You might not know it from glancing at a Chromebook, but Google’s Chrome OS is in a constant state of evolution.
The operating system receives minor updates every two to three weeks and major releases every six weeks. And, at any given moment, Google’s staff is working on features and software enhancements that most people won’t see for a matter of weeks — or months.
Here’s a little secret, though: if you’re feeling adventurous, you can gain access to those unreleased enhancements. All it takes is the flip of a virtual switch in your Chromebook’s settings, and you’ll have all sorts of interesting new options at your fingertips.
First, it’s important to understand exactly what’s involved so you can make an educated decision about which setup makes the most sense for you.
Understanding the Chrome OS channels
Chrome OS actually exists in four separate development channels. The software you see on your Chromebook varies considerably depending on which channel you choose:
The Stable channel is the polished and ready for prime time version of the software that all devices use by default.
The Beta channel is updated weekly and receives new features about a month ahead of its Stable sibling.
The Developer channel is updated as frequently as twice a week and sees stuff that’s actively being worked on and has undergone only a small amount of testing.
Finally, the Canary channel is what Google describes as the “bleeding edge” Chrome OS path — a channel that receives daily updates prior to any widespread testing and can be accessed only by a Chromebook that’s switched into a special developer mode (which, somewhat confusingly, has nothing to do with the Developer channel).
The Stable channel is the safest option and what the vast majority of people should use — particularly those who need to know their computers will always work flawlessly without any hiccups or unexpected glitches.
If you’re feeling adventurous and don’t mind a bit of a risk, the Beta channel is a good way to get a peek at unreleased features without too much instability. The odds of running into something funky are certainly higher than with Stable, but, by and large, elements in Beta are fairly well-developed and just in the final phases of testing.
Most day-to-day users would be well advised to stay away from the Developer channel since it receives updates as they’re built and is quite likely to contain bugs. And, as for the Canary channel, if you’re not sure whether you ought to be using it, the answer is probably no.
Changing your Chrome OS channel
Once you’ve decided which channel you want to try, here’s how to make the switch:
Open your Chromebook’s settings.
Click About Chrome OS in the menu on the left, then click Additional details.
Look for the category Channel and click the Change channel button. That’ll cause a pop-up to appear that lets you select the Stable, Beta, or Developer channel. (Canary, remember, is available only if your device is in Developer mode — a level of access that opens the door to more advanced forms of OS modification but also disables some of the software’s standard layers of protection. It requires several extra steps to enable and, again, isn’t advisable for most Chromebook users.)
Click the channel you want, then click the blue Change channel confirmation button that appears.
Click the left-facing arrow at the top of the screen to get back to the About Chrome OS page. When you see the Restart button appear near the top of the page (it may take a minute or two), click it.
Hit the Restart button to complete the change.

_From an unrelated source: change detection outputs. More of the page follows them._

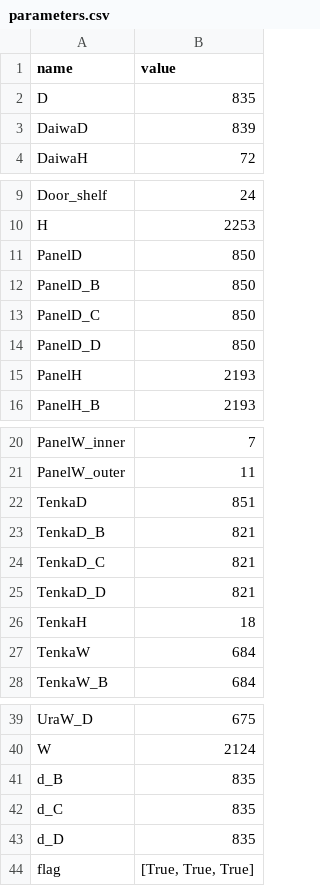
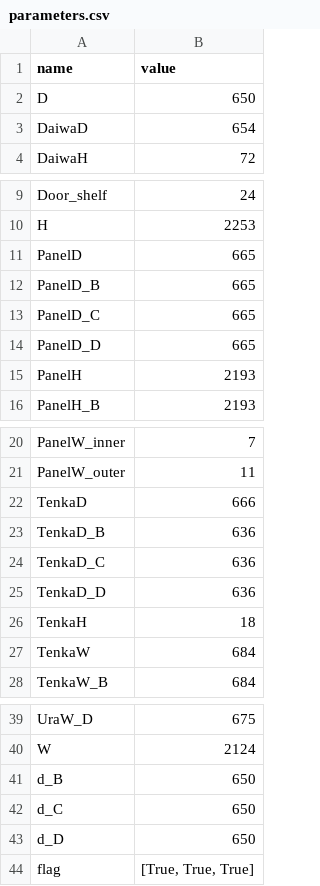
Before and after one commit to leohara/StorageRack_Maker, a CSV file: csv/parameters.csv, drawn as a sheet; only a part is shown, gaps mark what is left out.

```diff
--- a/csv/parameters.csv
+++ b/csv/parameters.csv
@@ -1,4 +1,4 @@
 name,value
-D,835
-DaiwaD,839
+D,650
+DaiwaD,654
 DaiwaH,72
@@ -10,6 +10,6 @@ Door_shelf,24
 H,2253
-PanelD,850
-PanelD_B,850
-PanelD_C,850
-PanelD_D,850
+PanelD,665
+PanelD_B,665
+PanelD_C,665
+PanelD_D,665
 PanelH,2193
@@ -21,6 +21,6 @@ PanelW_inner,7
 PanelW_outer,11
-TenkaD,851
-TenkaD_B,821
-TenkaD_C,821
-TenkaD_D,821
+TenkaD,666
+TenkaD_B,636
+TenkaD_C,636
+TenkaD_D,636
 TenkaH,18
@@ -40,5 +40,5 @@ UraW_D,675
 W,2124
-d_B,835
-d_C,835
-d_D,835
+d_B,650
+d_C,650
+d_D,650
 flag,"[True, True, True]"
```
Also changed, not shown: 5 other files.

And that’s it: as soon as your Chromebook finishes restarting, you’ll be on your new channel with all your accounts, files, and preferences in place just like you left them.
If you ever decide you want to move back to the Stable channel, repeat that same process and select Stable.
Just note that moving in that direction — from a higher channel to a less experimental one — generally requires you to Powerwash your Chromebook. Powerwash means all of your information and data will be erased, and you’ll have to sign in anew and start over.
The one exception: if your Chromebook is connected to a work- or school-based G Suite account, your data won’t be deleted and the change won’t take place immediately. Instead, you’ll have to wait until the lower channel catches up to the higher one in version number, which could take anywhere from a few weeks to a few months.